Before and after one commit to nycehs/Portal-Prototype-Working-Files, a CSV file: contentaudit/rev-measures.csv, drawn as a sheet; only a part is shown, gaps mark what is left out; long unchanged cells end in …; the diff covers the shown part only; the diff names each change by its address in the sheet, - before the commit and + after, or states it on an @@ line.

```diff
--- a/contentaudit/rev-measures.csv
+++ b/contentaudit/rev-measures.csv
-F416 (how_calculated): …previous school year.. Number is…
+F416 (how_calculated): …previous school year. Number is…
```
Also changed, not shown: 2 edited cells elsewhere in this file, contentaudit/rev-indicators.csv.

==

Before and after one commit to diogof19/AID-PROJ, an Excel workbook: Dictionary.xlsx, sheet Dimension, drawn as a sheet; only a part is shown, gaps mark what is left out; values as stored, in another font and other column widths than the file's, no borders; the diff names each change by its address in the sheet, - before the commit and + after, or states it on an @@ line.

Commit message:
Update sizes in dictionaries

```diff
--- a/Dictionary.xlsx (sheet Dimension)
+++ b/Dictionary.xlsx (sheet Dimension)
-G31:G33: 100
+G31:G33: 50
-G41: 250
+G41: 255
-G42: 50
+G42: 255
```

---

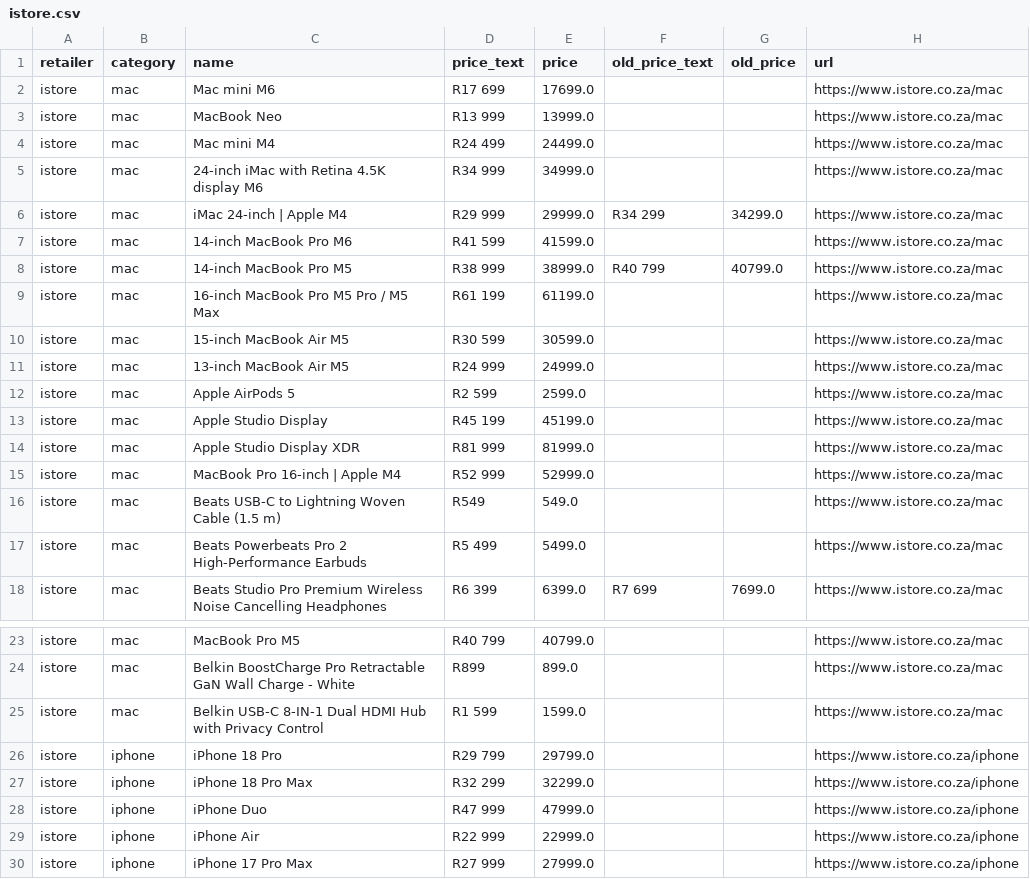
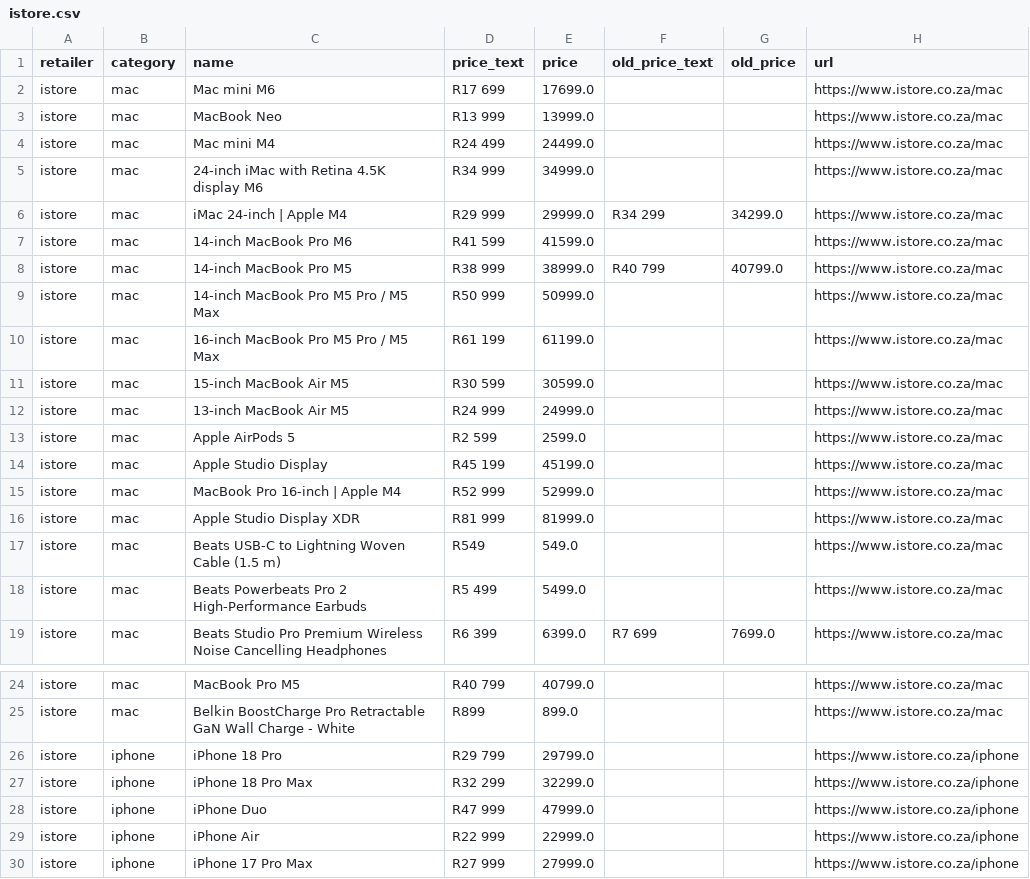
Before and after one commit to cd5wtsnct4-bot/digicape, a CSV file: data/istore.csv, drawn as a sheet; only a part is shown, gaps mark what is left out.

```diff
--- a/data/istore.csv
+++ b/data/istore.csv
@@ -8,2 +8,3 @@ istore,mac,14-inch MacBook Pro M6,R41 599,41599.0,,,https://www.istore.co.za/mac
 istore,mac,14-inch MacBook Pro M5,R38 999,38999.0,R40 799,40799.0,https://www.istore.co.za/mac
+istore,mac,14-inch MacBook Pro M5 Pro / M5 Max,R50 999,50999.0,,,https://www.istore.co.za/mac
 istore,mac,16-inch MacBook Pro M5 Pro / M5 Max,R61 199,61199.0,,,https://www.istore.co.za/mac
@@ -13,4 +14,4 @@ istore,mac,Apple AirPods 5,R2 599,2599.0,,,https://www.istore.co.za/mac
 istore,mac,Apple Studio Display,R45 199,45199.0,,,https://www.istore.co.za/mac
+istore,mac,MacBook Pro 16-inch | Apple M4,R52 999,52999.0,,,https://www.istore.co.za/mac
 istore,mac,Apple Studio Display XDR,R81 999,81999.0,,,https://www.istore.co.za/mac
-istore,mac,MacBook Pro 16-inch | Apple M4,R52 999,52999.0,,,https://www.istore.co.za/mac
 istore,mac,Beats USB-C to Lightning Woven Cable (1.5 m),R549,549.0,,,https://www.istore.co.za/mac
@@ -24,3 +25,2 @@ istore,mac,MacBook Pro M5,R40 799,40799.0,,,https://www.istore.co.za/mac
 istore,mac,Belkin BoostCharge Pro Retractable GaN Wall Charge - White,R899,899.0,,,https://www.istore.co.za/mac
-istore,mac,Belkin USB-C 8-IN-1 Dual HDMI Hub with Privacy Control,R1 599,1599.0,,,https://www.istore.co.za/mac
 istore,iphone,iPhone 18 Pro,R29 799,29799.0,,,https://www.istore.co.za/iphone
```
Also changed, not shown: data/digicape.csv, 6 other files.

# [Problem to solve]
List every line above containing the word "data".

# [Response to this task]
Before and after one commit to cd5wtsnct4-bot/digicape, a CSV file: data/istore.csv, drawn as a sheet; only a part is shown, gaps mark what is left out.
--- a/data/istore.csv
+++ b/data/istore.csv
Also changed, not shown: data/digicape.csv, 6 other files.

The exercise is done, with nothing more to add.